**Exercise**
Return every line below in which "notebook" appears.
-- Supplied data follows --
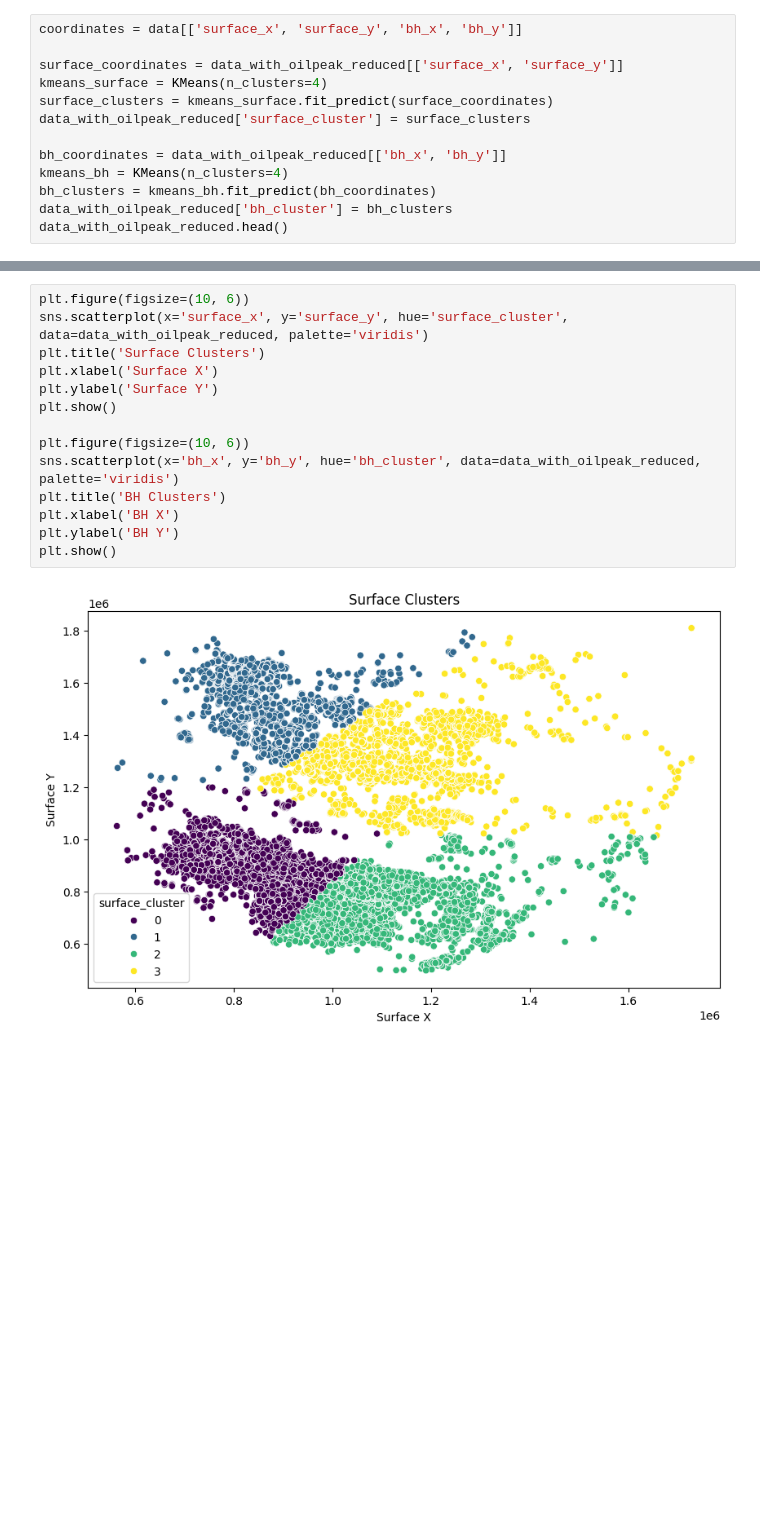
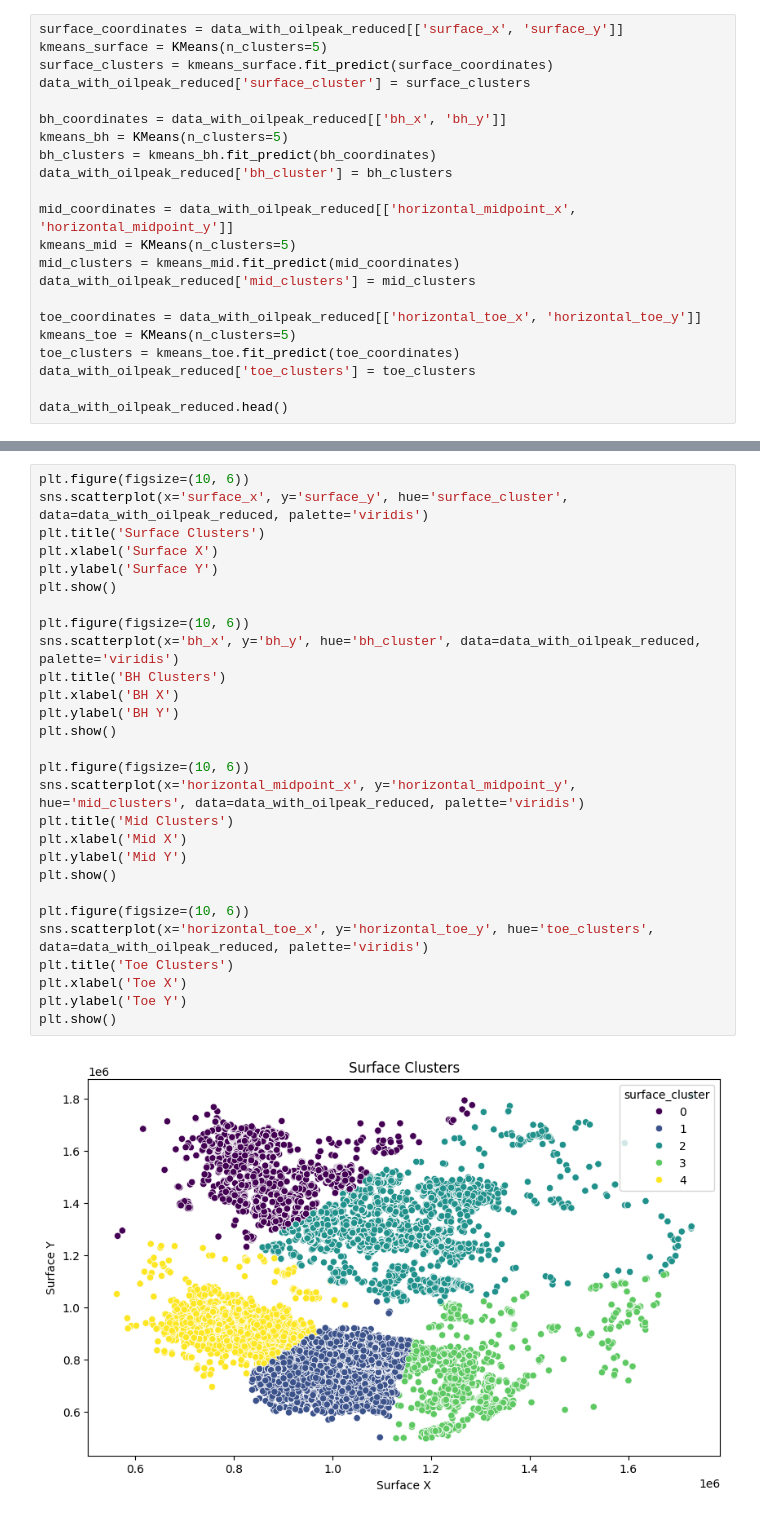
Before and after one commit to nandoj28/RiceDatathon, a Jupyter notebook: main.ipynb, the cells around one changed output, grey strips where cells are left out. Cells and saved outputs as stored; diff of their text form; blank space fills up the shorter version.

```diff
--- a/main.ipynb
+++ b/main.ipynb
@@ -122,15 +97,24 @@ plt.plot(data_with_oilpeak_reduced['bh_x'],data_with_oilpeak_reduced['bh_y'],'ko
 # %%
-coordinates = data[['surface_x', 'surface_y', 'bh_x', 'bh_y']]
-
 surface_coordinates = data_with_oilpeak_reduced[['surface_x', 'surface_y']]
-kmeans_surface = KMeans(n_clusters=4)
+kmeans_surface = KMeans(n_clusters=5)
 surface_clusters = kmeans_surface.fit_predict(surface_coordinates)
 data_with_oilpeak_reduced['surface_cluster'] = surface_clusters
 
 bh_coordinates = data_with_oilpeak_reduced[['bh_x', 'bh_y']]
-kmeans_bh = KMeans(n_clusters=4)
+kmeans_bh = KMeans(n_clusters=5)
 bh_clusters = kmeans_bh.fit_predict(bh_coordinates)
 data_with_oilpeak_reduced['bh_cluster'] = bh_clusters
+
+mid_coordinates = data_with_oilpeak_reduced[['horizontal_midpoint_x', 'horizontal_midpoint_y']]
+kmeans_mid = KMeans(n_clusters=5)
+mid_clusters = kmeans_mid.fit_predict(mid_coordinates)
+data_with_oilpeak_reduced['mid_clusters'] = mid_clusters
+
+toe_coordinates = data_with_oilpeak_reduced[['horizontal_toe_x', 'horizontal_toe_y']]
+kmeans_toe = KMeans(n_clusters=5)
+toe_clusters = kmeans_toe.fit_predict(toe_coordinates)
+data_with_oilpeak_reduced['toe_clusters'] = toe_clusters
+
 data_with_oilpeak_reduced.head()
 # %% [output]
 |  | surface_x | surface_y | bh_x | bh_y | standardized_operator_name | gross_perforated_length | number_of_stages | ... |
@@ -143,16 +127,30 @@ data_with_oilpeak_reduced.head()
 # %%
 plt.figure(figsize=(10, 6))
 sns.scatterplot(x='surface_x', y='surface_y', hue='surface_cluster', data=data_with_oilpeak_reduced, palette='viridis')
 plt.title('Surface Clusters')
 plt.xlabel('Surface X')
 plt.ylabel('Surface Y')
 plt.show()
 
 plt.figure(figsize=(10, 6))
 sns.scatterplot(x='bh_x', y='bh_y', hue='bh_cluster', data=data_with_oilpeak_reduced, palette='viridis')
 plt.title('BH Clusters')
 plt.xlabel('BH X')
 plt.ylabel('BH Y')
 plt.show()
+
+plt.figure(figsize=(10, 6))
+sns.scatterplot(x='horizontal_midpoint_x', y='horizontal_midpoint_y', hue='mid_clusters', data=data_with_oilpeak_reduced, palette='viridis')
+plt.title('Mid Clusters')
+plt.xlabel('Mid X')
+plt.ylabel('Mid Y')
+plt.show()
+
+plt.figure(figsize=(10, 6))
+sns.scatterplot(x='horizontal_toe_x', y='horizontal_toe_y', hue='toe_clusters', data=data_with_oilpeak_reduced, palette='viridis')
+plt.title('Toe Clusters')
+plt.xlabel('Toe X')
+plt.ylabel('Toe Y')
+plt.show()
 # %% [output]
-[figure, old version]
+[figure, new version]
```
Also changed, not shown: parts of 17 cells of this notebook, 3 other files.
-- Supplied data concluded --
**Result for this task**
Before and after one commit to nandoj28/RiceDatathon, a Jupyter notebook: main.ipynb, the cells around one changed output, grey strips where cells are left out. Cells and saved outputs as stored; diff of their text form; blank space fills up the shorter version.
Also changed, not shown: parts of 17 cells of this notebook, 3 other files.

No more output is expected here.